- + Shield HP
- – Capacitor recharge time
- + Nos/Neut drain amount
- – Armour resists
- + Signature
In many ways a pulsar is a shield hole, pretty much the opposite of a wolf-rayet. In exchange for lower armour resists and a signature the size of the moon, you gain a large increase in shield HP as well as some interesting capacitor changes. Generally, pilots should just avoid flying armour in a pulsar and know that there isn’t any kind of small weapon bonus.
Instead of small guns here, capital gameplay is where it starts to get really interesting. For one, a -45% reduction in capacitor recharge time gives your caps a much better time tanking against straight up DPS. To counter that, pulsars have an equivalent increase in neuting power, to the point of a Bhaalgorn knocking off over 120GJ of capacitor per second, per neut. That is however going to be a Bhaal with a sig size approaching 4km, about a third of a dreadnought; just stop and think for a second about how well that would get dreadblapped.
“A red giant is a luminous giant star in a late phase of stellar evolution. The outer atmosphere is inflated and tenuous, making the radius immense and the surface temperature low, somewhere from 5,000 K and lower. Red giants are stars that have exhausted the supply of hydrogen in their cores and switched to thermonuclear fusion of hydrogen in a shell surrounding the core.”
- + Overload bonus
- + Smart bomb range
- + Smart bomb damage
- + Bomb damage
- + Heat damage
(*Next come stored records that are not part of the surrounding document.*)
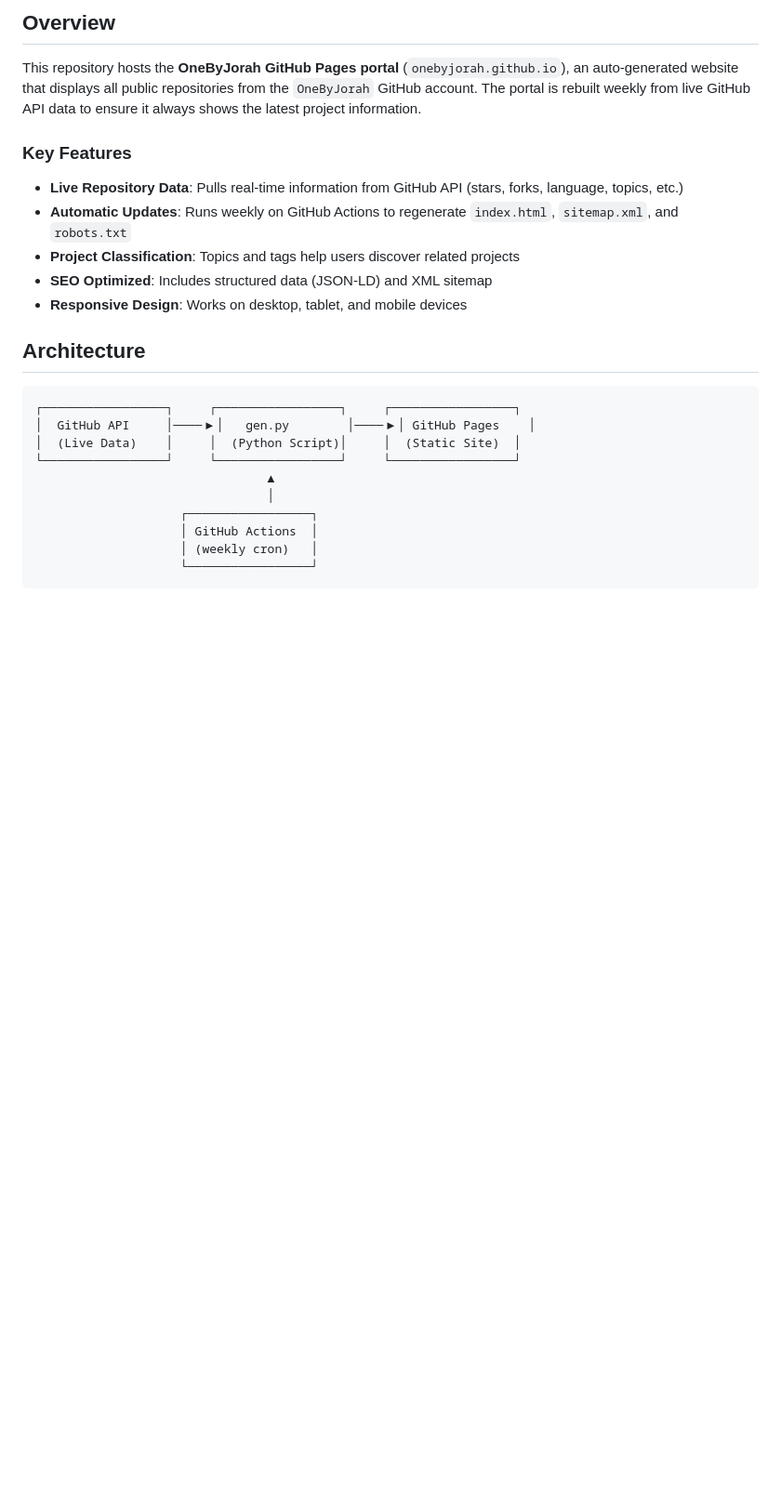
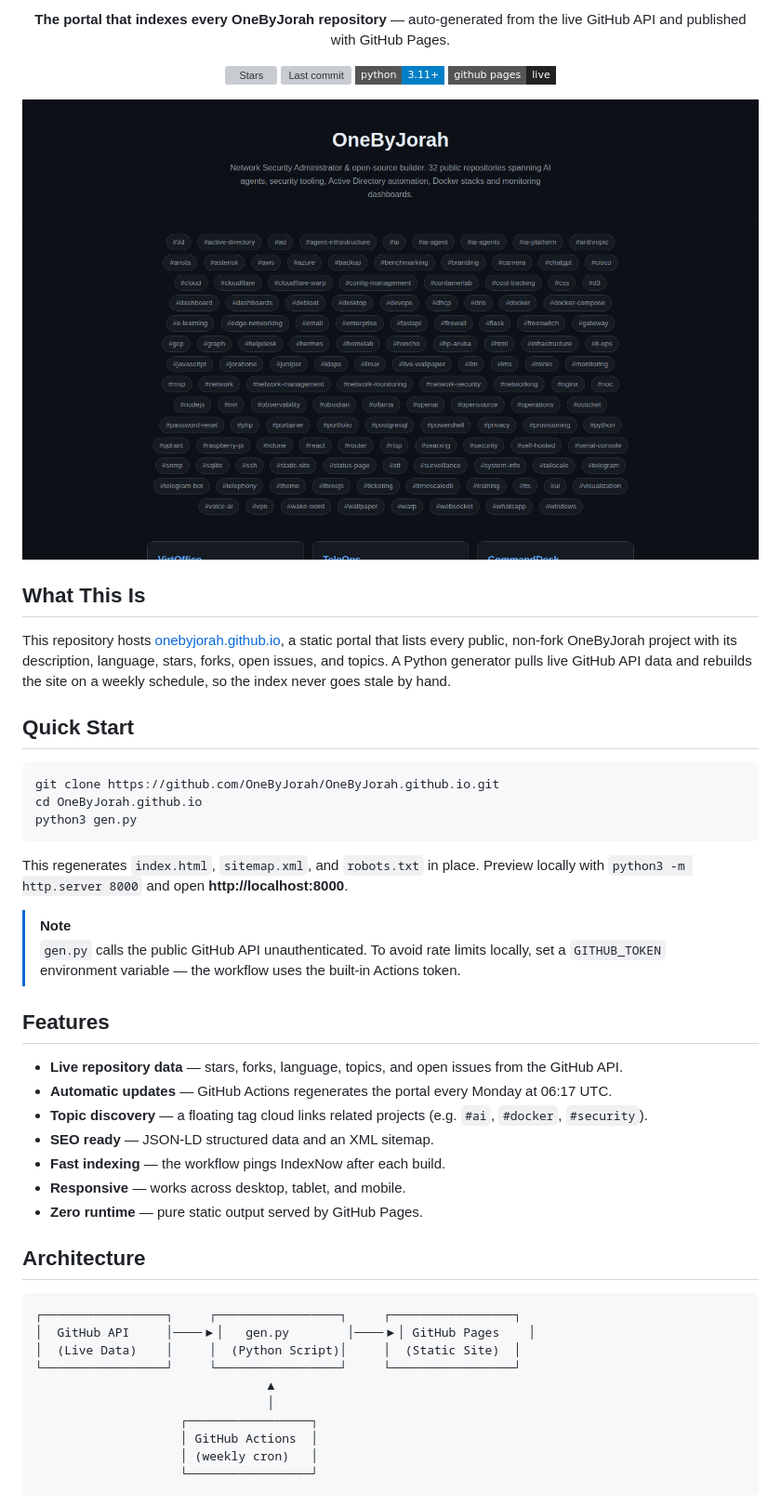
Before and after one commit to OneByJorah/OneByJorah.github.io, a Markdown page: README.md, the part around one of its changes. Shown at 93% size. GitHub-like rendering; pictures changed too: docs/assets/screenshot.png (added); badges without logos; blank space fills up the shorter version; grey boxes are pictures that could not be loaded.

````diff
--- a/README.md
+++ b/README.md
@@ -6,15 +6,41 @@ A dynamic portal that showcases all 32 open-source projects by OneByJorah, inclu
 
-## Overview
+**The portal that indexes every OneByJorah repository** — auto-generated from the live GitHub API and published with GitHub Pages.
 
-This repository hosts the **OneByJorah GitHub Pages portal** (`onebyjorah.github.io`), an auto‑generated website that displays all public repositories from the `OneByJorah` GitHub account. The portal is rebuilt weekly from live GitHub API data to ensure it always shows the latest project information.
+<a href="https://github.com/OneByJorah/OneByJorah.github.io/stargazers"><img src="https://img.shields.io/github/stars/OneByJorah/OneByJorah.github.io?style=flat-square" alt="Stars"></a>
+<a href="https://github.com/OneByJorah/OneByJorah.github.io/commits"><img src="https://img.shields.io/github/last-commit/OneByJorah/OneByJorah.github.io?style=flat-square" alt="Last commit"></a>
+<img src="https://img.shields.io/badge/python-3.11%2B-blue?style=flat-square&logo=python&logoColor=white" alt="Python">
+<img src="https://img.shields.io/badge/github%20pages-live-222222?style=flat-square&logo=githubpages&logoColor=white" alt="GitHub Pages">
 
-### Key Features
+</div>
 
-- **Live Repository Data**: Pulls real-time information from GitHub API (stars, forks, language, topics, etc.)
-- **Automatic Updates**: Runs weekly on GitHub Actions to regenerate `index.html`, `sitemap.xml`, and `robots.txt`
-- **Project Classification**: Topics and tags help users discover related projects
-- **SEO Optimized**: Includes structured data (JSON‑LD) and XML sitemap
-- **Responsive Design**: Works on desktop, tablet, and mobile devices
+![OneByJorah portal screenshot](docs/assets/screenshot.png)
+
+## What This Is
+
+This repository hosts [onebyjorah.github.io](https://onebyjorah.github.io), a static portal that lists every public, non-fork OneByJorah project with its description, language, stars, forks, open issues, and topics. A Python generator pulls live GitHub API data and rebuilds the site on a weekly schedule, so the index never goes stale by hand.
+
+## Quick Start
+
+```bash
+git clone https://github.com/OneByJorah/OneByJorah.github.io.git
+cd OneByJorah.github.io
+python3 gen.py
+```
+
+This regenerates `index.html`, `sitemap.xml`, and `robots.txt` in place. Preview locally with `python3 -m http.server 8000` and open **http://localhost:8000**.
+
+> [!NOTE]
+> `gen.py` calls the public GitHub API unauthenticated. To avoid rate limits locally, set a `GITHUB_TOKEN` environment variable — the workflow uses the built-in Actions token.
+
+## Features
+
+- **Live repository data** — stars, forks, language, topics, and open issues from the GitHub API.
+- **Automatic updates** — GitHub Actions regenerates the portal every Monday at 06:17 UTC.
+- **Topic discovery** — a floating tag cloud links related projects (e.g. `#ai`, `#docker`, `#security`).
+- **SEO ready** — JSON-LD structured data and an XML sitemap.
+- **Fast indexing** — the workflow pings IndexNow after each build.
+- **Responsive** — works across desktop, tablet, and mobile.
+- **Zero runtime** — pure static output served by GitHub Pages.
 
 ## Architecture
 
````
Also changed, not shown: other parts of README.md (+46 -114 lines), docs/assets/screenshot-mobile.png (added), docs/screenshots/main.mobile.png (added), docs/screenshots/main.viewport.full.png (added), docs/screenshots/main.viewport.png (added), 1 other file.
Red giants are hot, really hot. Overheat a rack of modules fully for just one cycle and you could well see half of them burn out while the others cry tears of “please stop overheating me”. On the plus side, you’ll see a large increase in performance from those heated modules, whether that’s worth the risk is up to the FC or pilots themselves. In a PvP situation you may also find that thanks to the smartbomb range and damage bonus, you’re able to almost use them as if they were a standard weapons system. To give an idea of the numbers, a smartbombing Vindicator in a C5 can do upwards of 6-700 DPS to everything within 14km.
Prior to the changes made in Citadel to the way escalations work, red giants offered a unique way of farming. Residents would typically spawn Sleepless Guardian waves with caps then proceed to bomb them down, using the double bomb damage to make it worth it. It was certainly one of the safer ways to farm when you’re afraid of players, but misclicking or messing up your align will let the sleepers quickly show you the way into the dumpster.
With sprinkles on top
Wormholes are one of the more interesting corners of our little universe and having system effects is just one facet of them. As always, I’d suggest coming out and giving them a go, see what or who you find.